While referral programs take advantage of the power of existing network connections, a review campaign will help you utilize the power of group affirmation. First consider your own buying process. If you were to purchase something online on Amazon or Zappos for example, how would you go about making sure your purchase will not go wasted? One method buyers use is to read through user reviews. If one item has 2,000 reviews with an average of 4.2 stars and a similar item at a cheaper price has 1 review with 5 stars, which one would you buy? If you were most consumers, you would buy the first item. That is because it has the greatest level of public approval.
To get started on your review campaign, make a list of customers who had a good customer service experience with you, or who you think you went the extra mile for to make sure they got the service they needed. Once you have this list created, you can begin using your email automation system to invite them to give you a review.
Click below to create a custom link that takes users directly to your business listing. You can then use your newly generated link to begin your review campaign.
In addition to leveraging the positivity of your satisfied customers, you also need to work on resolving issues that cause your customers to defect. To do this, you can create an exit survey that consists of one or two questions to get people to respond. Long surveys don’t get finished very often, and when you are asking for feedback from leaving customers, you need to make them even shorter.

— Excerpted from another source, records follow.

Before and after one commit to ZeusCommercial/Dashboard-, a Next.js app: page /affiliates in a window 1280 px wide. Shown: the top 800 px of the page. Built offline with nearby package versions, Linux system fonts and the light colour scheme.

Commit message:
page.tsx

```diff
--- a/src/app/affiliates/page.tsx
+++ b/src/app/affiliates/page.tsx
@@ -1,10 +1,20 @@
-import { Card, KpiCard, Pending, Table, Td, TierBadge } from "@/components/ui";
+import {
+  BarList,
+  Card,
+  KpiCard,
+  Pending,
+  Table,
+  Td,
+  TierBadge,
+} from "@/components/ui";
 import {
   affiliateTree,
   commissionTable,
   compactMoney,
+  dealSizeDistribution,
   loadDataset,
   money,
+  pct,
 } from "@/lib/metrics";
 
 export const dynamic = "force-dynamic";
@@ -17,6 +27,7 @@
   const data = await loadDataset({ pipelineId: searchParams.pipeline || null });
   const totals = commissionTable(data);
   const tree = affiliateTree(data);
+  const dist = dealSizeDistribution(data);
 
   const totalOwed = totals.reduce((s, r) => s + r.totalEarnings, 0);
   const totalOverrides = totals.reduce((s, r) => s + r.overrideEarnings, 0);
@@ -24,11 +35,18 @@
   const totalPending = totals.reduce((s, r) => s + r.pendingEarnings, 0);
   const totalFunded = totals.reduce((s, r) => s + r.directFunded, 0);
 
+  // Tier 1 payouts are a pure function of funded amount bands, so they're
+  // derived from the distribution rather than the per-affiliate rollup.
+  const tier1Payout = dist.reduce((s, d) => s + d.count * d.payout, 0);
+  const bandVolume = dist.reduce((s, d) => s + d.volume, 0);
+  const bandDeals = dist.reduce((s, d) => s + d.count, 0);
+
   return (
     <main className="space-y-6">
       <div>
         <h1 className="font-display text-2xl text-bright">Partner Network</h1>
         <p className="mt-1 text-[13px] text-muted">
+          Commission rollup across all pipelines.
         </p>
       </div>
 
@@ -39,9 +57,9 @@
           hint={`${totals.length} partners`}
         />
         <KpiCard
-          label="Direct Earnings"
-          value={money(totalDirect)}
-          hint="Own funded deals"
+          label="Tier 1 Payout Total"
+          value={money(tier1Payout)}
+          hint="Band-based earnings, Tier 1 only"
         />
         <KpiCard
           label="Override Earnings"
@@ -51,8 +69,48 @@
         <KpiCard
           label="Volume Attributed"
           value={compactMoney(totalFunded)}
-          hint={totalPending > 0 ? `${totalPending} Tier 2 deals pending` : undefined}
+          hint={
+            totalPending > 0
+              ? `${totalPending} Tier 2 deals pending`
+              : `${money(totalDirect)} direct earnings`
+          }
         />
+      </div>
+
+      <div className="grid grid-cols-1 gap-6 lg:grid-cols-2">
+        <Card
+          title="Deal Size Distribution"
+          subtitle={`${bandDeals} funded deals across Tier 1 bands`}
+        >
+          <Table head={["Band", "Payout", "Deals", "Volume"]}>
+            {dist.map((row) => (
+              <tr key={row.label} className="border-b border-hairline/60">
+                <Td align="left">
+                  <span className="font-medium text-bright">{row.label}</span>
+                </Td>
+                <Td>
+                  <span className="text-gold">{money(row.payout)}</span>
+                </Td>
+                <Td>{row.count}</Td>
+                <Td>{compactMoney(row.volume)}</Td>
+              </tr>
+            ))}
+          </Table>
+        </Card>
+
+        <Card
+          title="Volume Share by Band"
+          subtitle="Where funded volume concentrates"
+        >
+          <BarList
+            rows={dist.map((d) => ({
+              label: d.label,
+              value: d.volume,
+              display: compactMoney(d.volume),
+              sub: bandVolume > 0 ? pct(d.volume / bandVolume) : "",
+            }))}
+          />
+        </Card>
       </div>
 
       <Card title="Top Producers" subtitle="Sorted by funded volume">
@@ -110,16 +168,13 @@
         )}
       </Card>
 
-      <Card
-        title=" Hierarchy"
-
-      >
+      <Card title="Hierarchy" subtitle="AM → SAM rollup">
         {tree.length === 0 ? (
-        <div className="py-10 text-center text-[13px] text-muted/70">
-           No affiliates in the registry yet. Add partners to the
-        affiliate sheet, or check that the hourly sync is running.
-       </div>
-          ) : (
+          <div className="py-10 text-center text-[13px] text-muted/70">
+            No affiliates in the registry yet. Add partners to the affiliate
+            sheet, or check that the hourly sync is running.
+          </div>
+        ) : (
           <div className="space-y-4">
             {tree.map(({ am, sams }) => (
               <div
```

In your survey, you should ask why they are leaving. You should provide specific answers for them to select from. This keeps things simple and makes your data measurable. If you only offer a single text box to give feedback, you will have to spend ten times the amount of time decoding the information into solidified categories.
After the multiple choice options, you should include a text box where they can add additional thoughts. In this space, you can collect the more personal answers that may reveal specifics into their experience with your company.
The goal of providing an exit survey to your defecting customers is to patch the holes in your retention and extend the lifetime of your customers. In a brilliant Harvard Business Review article, titled Zero Defections: Quality Comes To Service, the author demonstrates how one credit card company used exit surveys to discover why their customers were leaving.
“The (credit card) company started gathering feedback from defecting customers. And it acted on the information, adjusting products and processes regularly.”
Using this method, that credit card company put all of its focus on customer retention and grew profits exponentially. In fact, they found that retaining just 5% more of their customers increased profits by up to 100 percent.
The goal of this information is to help you construct a business that provides meaningful experiences to its customers. At AvantGuard, we truly believe that being in good company helps produce the best business results. Although business is traditionally known as an amoral enterprise, people like to work with prosocial entities, and will even pay extra to do so. As you consider the next steps for your business, remember that you don’t have to reinvent the wheel, you just need to make a better wheel.